- _WHAT YOU ARE ASKED TO DO_
Should a line below contain the word "else", report it.

User interface change data:
★ ★ ★ ★

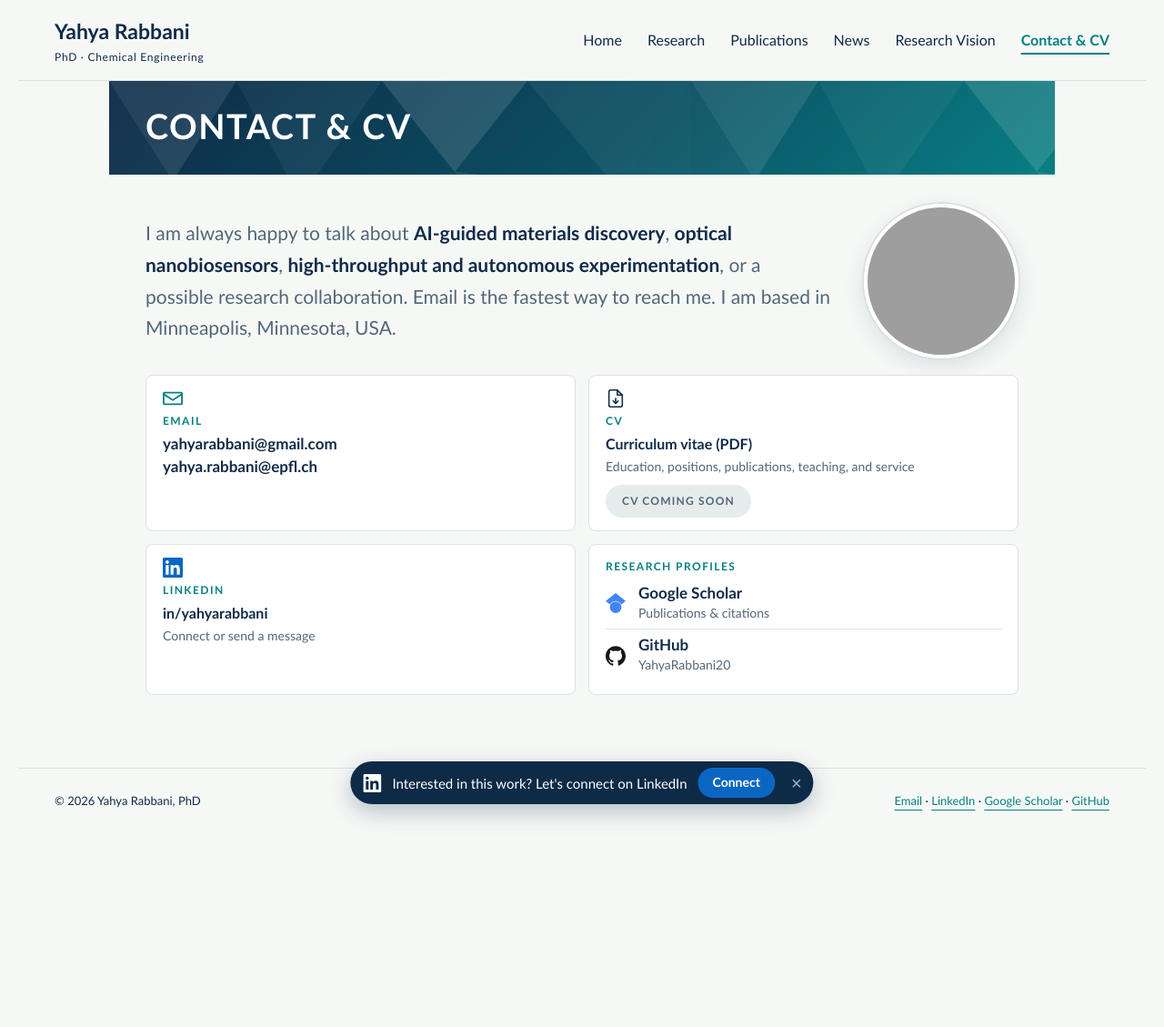
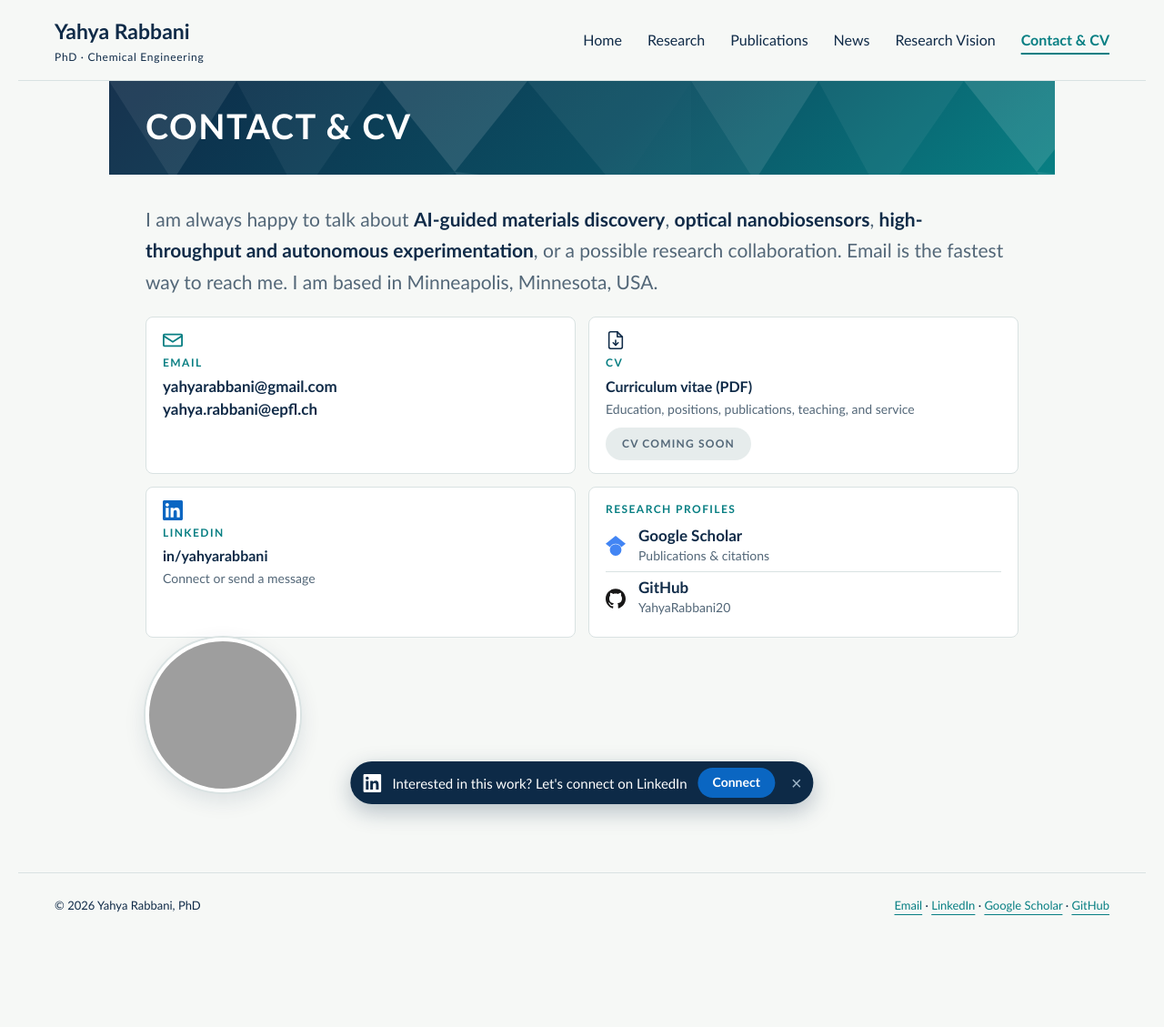
Before and after one commit to YahyaRabbani20/YahyaRabbani, a Jekyll site: the page built from _pages/contact.md, in a window 1280 px wide. Shown: the whole page at 91% size. Built offline with Jekyll 4.4.1, drawn with Linux system fonts in a browser that asks for light colours; before the commit the page ends 1015 px from its top, so only the background shows below that; grey boxes are pictures that could not be loaded.

Commit message:
Contact & CV: photo beside boxes, CV path

```diff
--- a/_pages/contact.md
+++ b/_pages/contact.md
@@ -13,11 +13,9 @@ excerpt: "Get in touch with Yahya Rabbani about nanobiosensing, AI-guided materi
   <h1>Contact &amp; CV</h1>
 </section>
 
-<div class="contact-intro">
-  <p class="statement">I am always happy to talk about <strong>AI-guided materials discovery</strong>, <strong>optical nanobiosensors</strong>, <strong>high-throughput and autonomous experimentation</strong>, or a possible research collaboration. Email is the fastest way to reach me. I am based in Minneapolis, Minnesota, USA.</p>
-  <img class="contact-photo" src="{{ '/images/profil.jpg' | relative_url }}" alt="Yahya Rabbani">
-</div>
+<p class="statement">I am always happy to talk about <strong>AI-guided materials discovery</strong>, <strong>optical nanobiosensors</strong>, <strong>high-throughput and autonomous experimentation</strong>, or a possible research collaboration. Email is the fastest way to reach me. I am based in Minneapolis, Minnesota, USA.</p>
 
+<div class="contact-wrap">
 <div class="contact-grid two">
   <div class="contact-card">
     <svg class="icon" width="30" height="30" viewBox="0 0 24 24" aria-hidden="true"><path fill="#087f83" d="M2 4h20a2 2 0 0 1 2 2v12a2 2 0 0 1-2 2H2a2 2 0 0 1-2-2V6a2 2 0 0 1 2-2zm0 2v.4l10 6.3 10-6.3V6H2zm20 2.8-9.5 6a1 1 0 0 1-1 0L2 8.8V18h20V8.8z"/></svg>
@@ -27,13 +25,13 @@ excerpt: "Get in touch with Yahya Rabbani about nanobiosensing, AI-guided materi
       <a href="mailto:yahya.rabbani@epfl.ch">yahya.rabbani@epfl.ch</a>
     </div>
   </div>
-  {% assign cv_file = site.static_files | where: "path", "/files/Yahya_Rabbani_CV.pdf" | first %}
+  {% assign cv_file = site.static_files | where: "path", "/Yahya_Rabbani_CV.pdf" | first %}
   <div class="contact-card cv-card">
     <svg width="30" height="30" viewBox="0 0 24 24" fill="none" stroke="currentColor" stroke-width="1.7" stroke-linecap="round" stroke-linejoin="round" aria-hidden="true"><path d="M14 2H6a2 2 0 0 0-2 2v16a2 2 0 0 0 2 2h12a2 2 0 0 0 2-2V8z"/><path d="M14 2v6h6"/><path d="M12 12v6"/><path d="M9 15l3 3 3-3"/></svg>
     <span class="label">CV</span>
     <span class="value">Curriculum vitae (PDF)</span>
     <span class="hint">Education, positions, publications, teaching, and service</span>
-    {% if cv_file %}<a class="cv-btn" href="{{ '/files/Yahya_Rabbani_CV.pdf' | relative_url }}" target="_blank" rel="noopener" download>Download CV</a>{% else %}<span class="cv-btn is-off">CV coming soon</span>{% endif %}
+    {% if cv_file %}<a class="cv-btn" href="{{ '/Yahya_Rabbani_CV.pdf' | relative_url }}" target="_blank" rel="noopener" download>Download CV</a>{% else %}<span class="cv-btn is-off">CV coming soon</span>{% endif %}
   </div>
   <a class="contact-card" href="https://www.linkedin.com/in/yahyarabbani/">
     <svg class="icon" width="30" height="30" viewBox="0 0 24 24" aria-hidden="true"><path fill="#0A66C2" d="M20.447 20.452h-3.554v-5.569c0-1.328-.027-3.037-1.852-3.037-1.853 0-2.136 1.445-2.136 2.939v5.667H9.351V9h3.414v1.561h.046c.477-.9 1.637-1.85 3.37-1.85 3.601 0 4.267 2.37 4.267 5.455v6.286zM5.337 7.433c-1.144 0-2.063-.926-2.063-2.065 0-1.138.92-2.063 2.063-2.063 1.14 0 2.064.925 2.064 2.063 0 1.139-.925 2.065-2.064 2.065zm1.782 13.019H3.555V9h3.564v11.452zM22.225 0H1.771C.792 0 0 .774 0 1.729v20.542C0 23.227.792 24 1.771 24h20.451C23.2 24 24 23.227 24 22.271V1.729C24 .774 23.2 0 22.222 0h.003z"/></svg>
@@ -53,3 +51,5 @@ excerpt: "Get in touch with Yahya Rabbani about nanobiosensing, AI-guided materi
     </a>
   </div>
 </div>
+  <div class="contact-photo-col"><img class="contact-photo" src="{{ '/images/profil.jpg' | relative_url }}" alt="Yahya Rabbani"></div>
+</div>
```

★ ★ ★ ★

- _RESPONSE FOR THIS EXERCISE_
-    {% if cv_file %}<a class="cv-btn" href="{{ '/files/Yahya_Rabbani_CV.pdf' | relative_url }}" target="_blank" rel="noopener" download>Download CV</a>{% else %}<span class="cv-btn is-off">CV coming soon</span>{% endif %}
+    {% if cv_file %}<a class="cv-btn" href="{{ '/Yahya_Rabbani_CV.pdf' | relative_url }}" target="_blank" rel="noopener" download>Download CV</a>{% else %}<span class="cv-btn is-off">CV coming soon</span>{% endif %}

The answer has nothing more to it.